The 4 most interesting teams of the offseason
With the Bucks' championship in the rearview, and the NBA set to return to its regularly scheduled programming in 2021-22, it's time to look ahead to another condensed offseason. With the draft and free agency on deck, here's a look at four teams that have huge decisions to make in the coming days and weeks:
To say the Raptors are at an inflection point may not be a strong enough way to characterize their situation after a nightmarish, displaced season that saw them miss the playoffs for the first time in eight years.
To begin with, Kyle Lowry, the greatest player in franchise history and arguably still the best player on the team, is set to become an unrestricted free agent. For the Raptors, deciding whether or not to re-sign the 35-year-old floor general means deciding how quickly they think they can return to contention. Retaining him would mean betting on the present while letting him go would mean shifting focus more to the future. (Though given the ages of the Raptors' non-Lowry core players, they'd still likely be aiming for a competitive window spanning the next three or four years.) They can open up max space simply by letting Lowry's $43-million cap hold come off their books.
Of course, this is just as much Lowry's decision as it is the Raptors'. He's suggested that the chance to win another championship will be the biggest factor in choosing where he signs his next contract. Does he believe he can do so in Toronto? If not, the Raptors can try to sign-and-trade him to bring back something of value rather than lose him for nothing. But going that route would probably have to bring back a real impact player to justify losing Lowry and nuking their potential cap space.
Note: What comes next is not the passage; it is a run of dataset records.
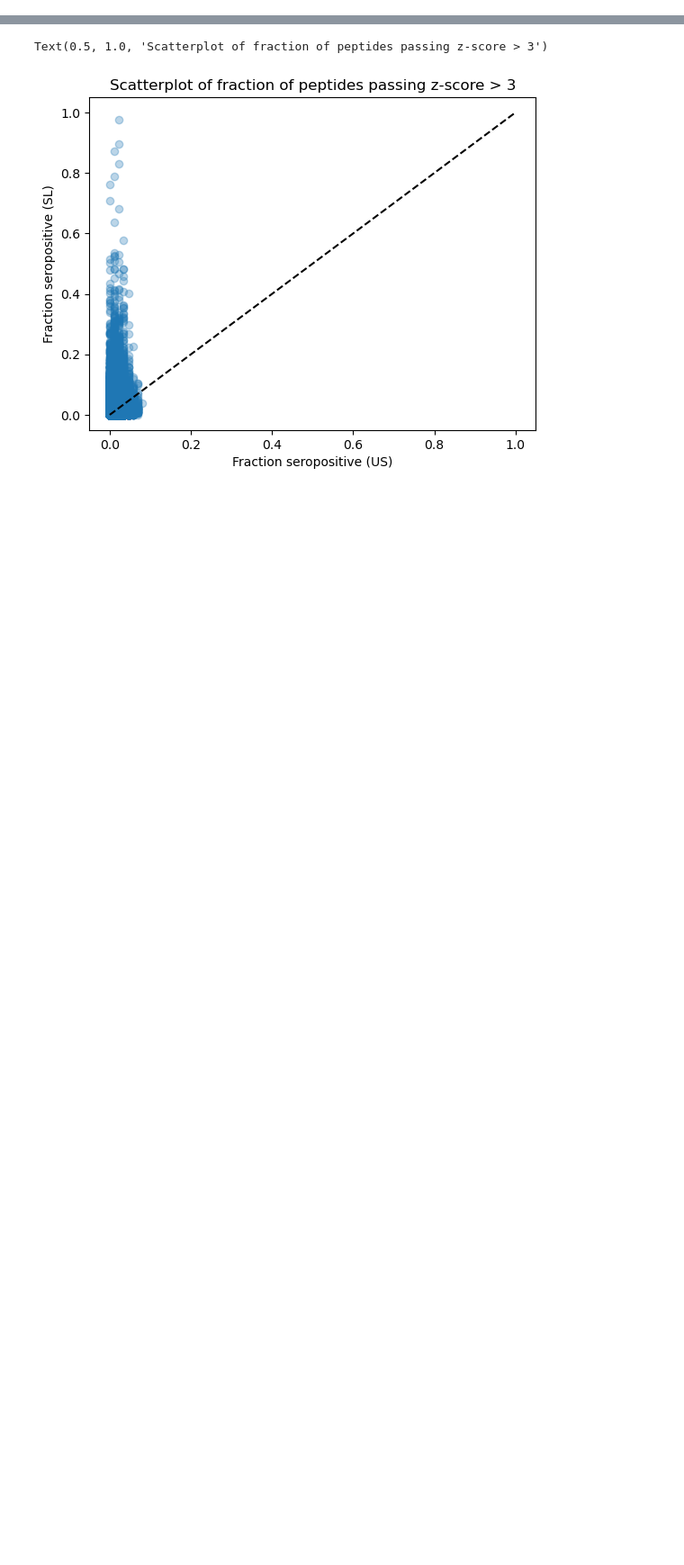
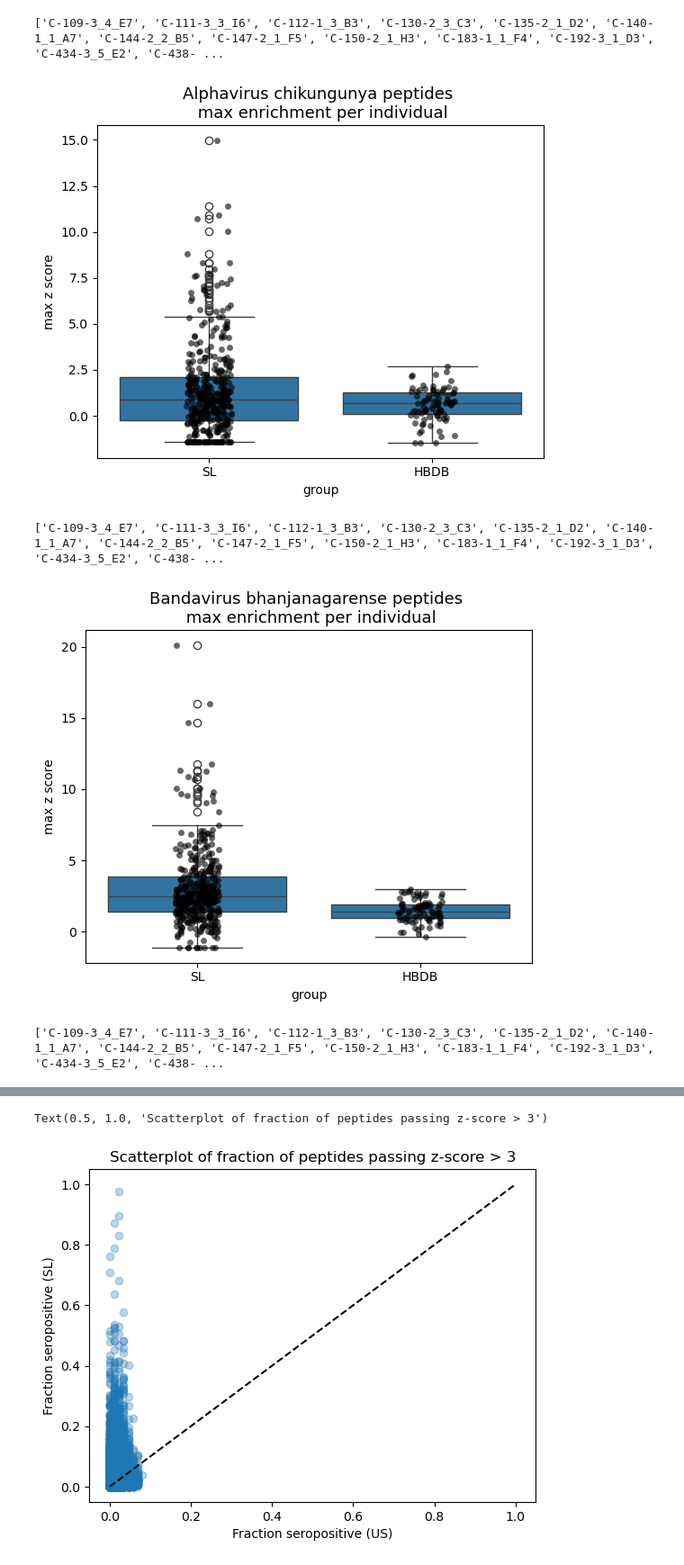
Before and after one commit to sporak577/lasv_phipseq_2026, a Jupyter notebook: Figure_viral_species_individual_thresholds_top_hits.ipynb, the cells around one changed output, grey strips where cells are left out. Shown at 90% size. Drawn from its saved outputs; the diff is of its cells as text; code cells hidden in the pictures; blank space fills up the shorter version.

```diff
--- a/Figure_viral_species_individual_thresholds_top_hits.ipynb
+++ b/Figure_viral_species_individual_thresholds_top_hits.ipynb
@@ -88,0 +297,21 @@ array(['Mammarenavirus', 'Hartmanivirus', 'Antennavirus',
+# %%
+species_most_pep_counts = {'Alphavirus': 'Alphavirus chikungunya',
+                           'Bandavirus': 'Bandavirus bhanjanagarense',
+                           'Henipavirus': 'Henipavirus sp.',
+                           'Mammarenavirus': 'Mammarenavirus lassaense',
+                           #'Morbillivirus': 'Measles morbillivirus',
+                           #'Norwavirus': 'Norwavirus sp.',
+                           'Orthoebolavirus': 'Orthoebolavirus bundibugyoense',
+                           'Orthoflavivirus': 'Orthoflavivirus denguei',
+                           'Orthohantavirus': 'Orthohantavirus sp.',
+                           'Orthomarburgvirus': 'Orthomarburgvirus marburgense',
+                           'Orthonairovirus': 'Orthonairovirus haemorrhagiae',
+                           #'Orthorubulavirus': 'Mumps orthorubulavirus',
+                           #'Parahenipavirus': 'Parahenipavirus sp.',
+                           'Phlebovirus': 'Phlebovirus candiruense',
+                           #'Pidchovirus': 'Pidchovirus pidgei',
+                           'Plasmodium': 'Plasmodium falciparum',
+                           #'Unclassified Nairovidiae': 'Nairoviridae sp.',
+                           'Uukuvirus': 'Uukuvirus uukuniemiense'
+
+                           }
@@ -88,0 +431,5 @@ array(['Mammarenavirus', 'Hartmanivirus', 'Antennavirus',
+# %%
+species_list = list(species_most_pep_counts.values())
+peps_metadata = peps_metadata.set_index('peptide')
+# %%
+peps_metadata_hits = peps_metadata.loc[hits['peptide']]
@@ -88,0 +453,9 @@ array(['Mammarenavirus', 'Hartmanivirus', 'Antennavirus',
+# %%
+for sp in species_list:
+    species_boxplot(data=df_concat, metadata=peps_metadata_hits, species=sp, agg='max', dtype='z')
+# %% [output]
+['C-109-3_4_E7', 'C-111-3_3_I6', 'C-112-1_3_B3', 'C-130-2_3_C3', 'C-135-2_1_D2', 'C-140-1_1_A7', 'C-144-2_2_B5', 'C-147-2_1_F5', 'C-150-2_1_H3', 'C-183-1_1_F4', 'C-192-3_1_D3', 'C-434-3_5_E2', 'C-438- ...
+[figure, added]
+['C-109-3_4_E7', 'C-111-3_3_I6', 'C-112-1_3_B3', 'C-130-2_3_C3', 'C-135-2_1_D2', 'C-140-1_1_A7', 'C-144-2_2_B5', 'C-147-2_1_F5', 'C-150-2_1_H3', 'C-183-1_1_F4', 'C-192-3_1_D3', 'C-434-3_5_E2', 'C-438- ...
+[figure, added]
+['C-109-3_4_E7', 'C-111-3_3_I6', 'C-112-1_3_B3', 'C-130-2_3_C3', 'C-135-2_1_D2', 'C-140-1_1_A7', 'C-144-2_2_B5', 'C-147-2_1_F5', 'C-150-2_1_H3', 'C-183-1_1_F4', 'C-192-3_1_D3', 'C-434-3_5_E2', 'C-438- ...
```
Also changed, not shown: parts of 42 cells of this notebook, 52 other files.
Either way, it's hard to envision a scenario in which the Raptors can be a better team without Lowry than with him next season. Even with a max salary slot available, they likely aren't adding anyone who'll have a bigger impact on winning than Lowry will in 2021-22. Kawhi Leonard isn't walking back through the door.
What the front office needs to decide is whether they can be good enough with Lowry to be worth punting on an opportunity to add an impactful free agent who can be part of their long-term future. Lowry's still excellent, but his defense slipped last year, his advanced numbers cratered, and Toronto was outscored with him on the floor for the first time in his nine-year tenure with the team.
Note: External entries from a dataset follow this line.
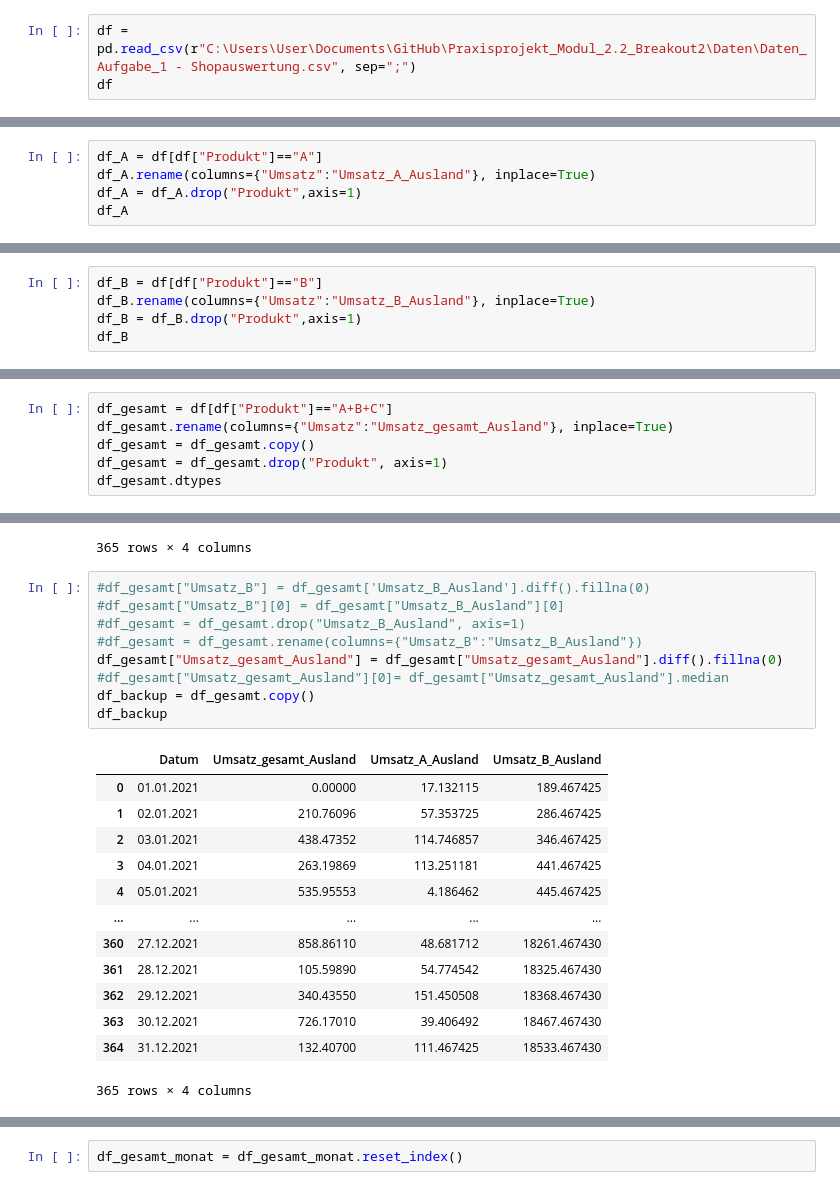
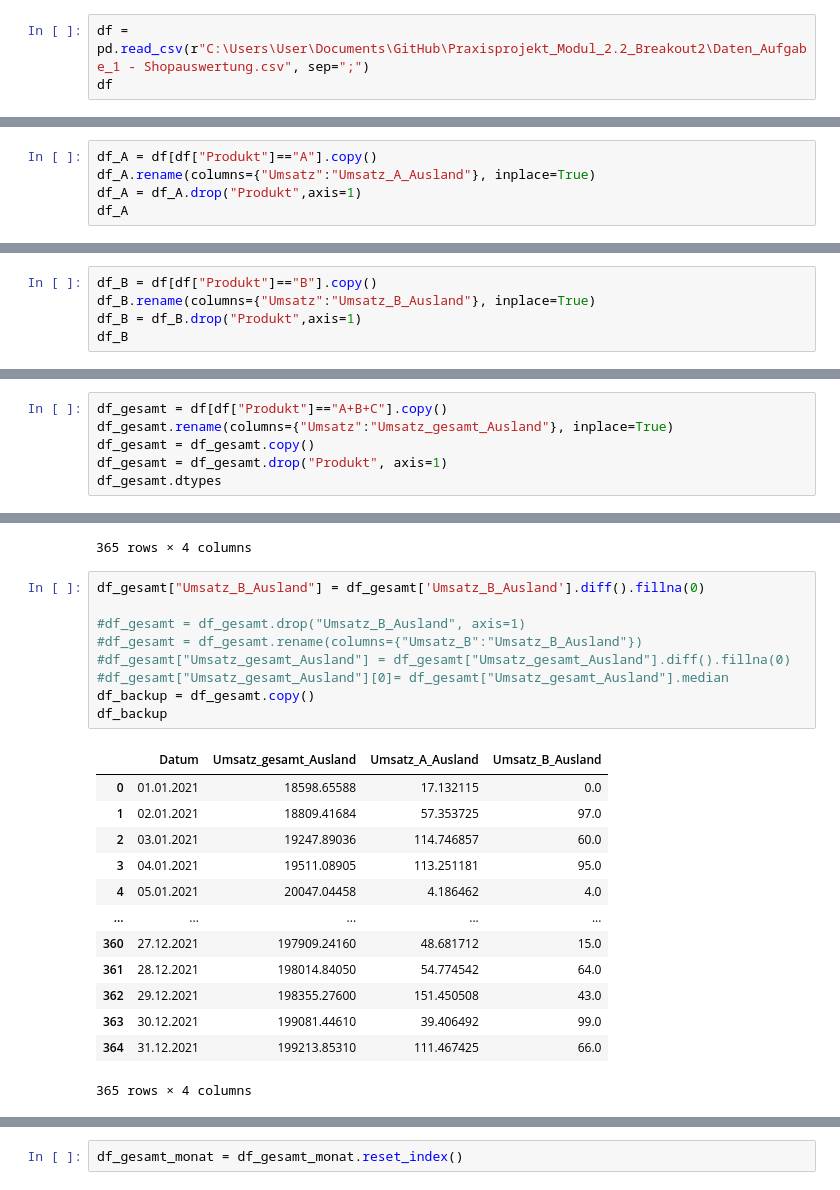
Before and after one commit to Wolfhardt/Praxisprojekt_Modul_2.2_Breakout2, a Jupyter notebook: Daten/Merge_cls.ipynb, the cells around one changed output, grey strips where cells are left out. Cells and saved outputs as stored; diff of their text form.

```diff
--- a/Daten/Merge_cls.ipynb
+++ b/Daten/Merge_cls.ipynb
@@ -3,7 +3,7 @@ import numpy as np
 import pandas as pd
 import re
 # %%
-df = pd.read_csv(r"C:\Users\User\Documents\GitHub\Praxisprojekt_Modul_2.2_Breakout2\Daten\Daten_Aufgabe_1 - Shopauswertung.csv", sep=";")
+df = pd.read_csv(r"C:\Users\User\Documents\GitHub\Praxisprojekt_Modul_2.2_Breakout2\Daten_Aufgabe_1 - Shopauswertung.csv", sep=";")
 df
 # %% [output]
 |  | Datum | Produkt | Umsatz |
@@ -20,7 +20,7 @@ df
 | 1094 | 31.12.2021 | A+B+C | 199213.853100 |
 1095 rows × 3 columns
 # %%
-df_A = df[df["Produkt"]=="A"]
+df_A = df[df["Produkt"]=="A"].copy()
 df_A.rename(columns={"Umsatz":"Umsatz_A_Ausland"}, inplace=True)
 df_A = df_A.drop("Produkt",axis=1)
 df_A
@@ -45,5 +41,5 @@ See the caveats in the documentation: https://pandas.pydata.org/pandas-docs/stab
 # %%
-df_B = df[df["Produkt"]=="B"]
+df_B = df[df["Produkt"]=="B"].copy()
 df_B.rename(columns={"Umsatz":"Umsatz_B_Ausland"}, inplace=True)
 df_B = df_B.drop("Produkt",axis=1)
 df_B
@@ -68,5 +60,5 @@ See the caveats in the documentation: https://pandas.pydata.org/pandas-docs/stab
 # %%
-df_gesamt = df[df["Produkt"]=="A+B+C"]
+df_gesamt = df[df["Produkt"]=="A+B+C"].copy()
 df_gesamt.rename(columns={"Umsatz":"Umsatz_gesamt_Ausland"}, inplace=True)
 df_gesamt = df_gesamt.copy()
 df_gesamt = df_gesamt.drop("Produkt", axis=1)
@@ -123,25 +111,25 @@ df_gesamt
 | 364 | 31.12.2021 | 199213.85310 | 111.467425 | 18533.467430 |
 365 rows × 4 columns
 # %%
-#df_gesamt["Umsatz_B"] = df_gesamt['Umsatz_B_Ausland'].diff().fillna(0)
-#df_gesamt["Umsatz_B"][0] = df_gesamt["Umsatz_B_Ausland"][0]
+df_gesamt["Umsatz_B_Ausland"] = df_gesamt['Umsatz_B_Ausland'].diff().fillna(0)
+
 #df_gesamt = df_gesamt.drop("Umsatz_B_Ausland", axis=1)
 #df_gesamt = df_gesamt.rename(columns={"Umsatz_B":"Umsatz_B_Ausland"})
-df_gesamt["Umsatz_gesamt_Ausland"] = df_gesamt["Umsatz_gesamt_Ausland"].diff().fillna(0)
+#df_gesamt["Umsatz_gesamt_Ausland"] = df_gesamt["Umsatz_gesamt_Ausland"].diff().fillna(0)
 #df_gesamt["Umsatz_gesamt_Ausland"][0]= df_gesamt["Umsatz_gesamt_Ausland"].median
 df_backup = df_gesamt.copy()
 df_backup
 # %% [output]
 |  | Datum | Umsatz_gesamt_Ausland | Umsatz_A_Ausland | Umsatz_B_Ausland |
-| 0 | 01.01.2021 | 0.00000 | 17.132115 | 189.467425 |
-| 1 | 02.01.2021 | 210.76096 | 57.353725 | 286.467425 |
-| 2 | 03.01.2021 | 438.47352 | 114.746857 | 346.467425 |
-| 3 | 04.01.2021 | 263.19869 | 113.251181 | 441.467425 |
-| 4 | 05.01.2021 | 535.95553 | 4.186462 | 445.467425 |
+| 0 | 01.01.2021 | 18598.65588 | 17.132115 | 0.0 |
+| 1 | 02.01.2021 | 18809.41684 | 57.353725 | 97.0 |
+| 2 | 03.01.2021 | 19247.89036 | 114.746857 | 60.0 |
+| 3 | 04.01.2021 | 19511.08905 | 113.251181 | 95.0 |
+| 4 | 05.01.2021 | 20047.04458 | 4.186462 | 4.0 |
 | ... | ... | ... | ... | ... |
-| 360 | 27.12.2021 | 858.86110 | 48.681712 | 18261.467430 |
-| 361 | 28.12.2021 | 105.59890 | 54.774542 | 18325.467430 |
-| 362 | 29.12.2021 | 340.43550 | 151.450508 | 18368.467430 |
-| 363 | 30.12.2021 | 726.17010 | 39.406492 | 18467.467430 |
-| 364 | 31.12.2021 | 132.40700 | 111.467425 | 18533.467430 |
+| 360 | 27.12.2021 | 197909.24160 | 48.681712 | 15.0 |
+| 361 | 28.12.2021 | 198014.84050 | 54.774542 | 64.0 |
+| 362 | 29.12.2021 | 198355.27600 | 151.450508 | 43.0 |
+| 363 | 30.12.2021 | 199081.44610 | 39.406492 | 99.0 |
+| 364 | 31.12.2021 | 199213.85310 | 111.467425 | 66.0 |
 365 rows × 4 columns
```
Also changed, not shown: parts of 28 cells of this notebook, 6 other files.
The Raptors' cleanest course of action might be to let Lowry walk and use their No. 4 pick to draft heady guard Jalen Suggs (widely expected to be the best player available at that slot) in the hopes that he can grow into a foundational backcourt piece. Then they can use their cap space to acquire a long-term answer at center, perhaps by signing Richaun Holmes or throwing a big offer sheet at a young RFA like Jarrett Allen, as some reports suggest they're interested in doing.
They have a lot of options with that No. 4 pick. Popular consensus suggests Suggs should be the guy, but the Raptors may take a different view, and their front office has earned the benefit of the doubt when it comes to prospect evaluation. If they aren't enamored with Suggs, perhaps they can trade down. Or maybe there will be an opportunity to trade up and take big man Evan Mobley, who'd fit their roster perfectly whether Lowry's still there or not.
Is there a universe in which they trade the pick outright? Since Leonard's departure, the Raptors' need for a high-end shot-creator has been evident. With Lowry in gentle decline, that role increasingly fell to Fred VanVleet and Pascal Siakam last year, and for all the leaps those guys have made as playmakers - and, in VanVleet’s case, as a pull-up shooter - neither looks the part of primary initiator for a championship-caliber offense. If the Raptors don't believe they can add that type of player in the draft, maybe they can try to use their plum pick in a package featuring a member of the Siakam-VanVleet-Anunoby trio to swing a deal for an established player of that ilk.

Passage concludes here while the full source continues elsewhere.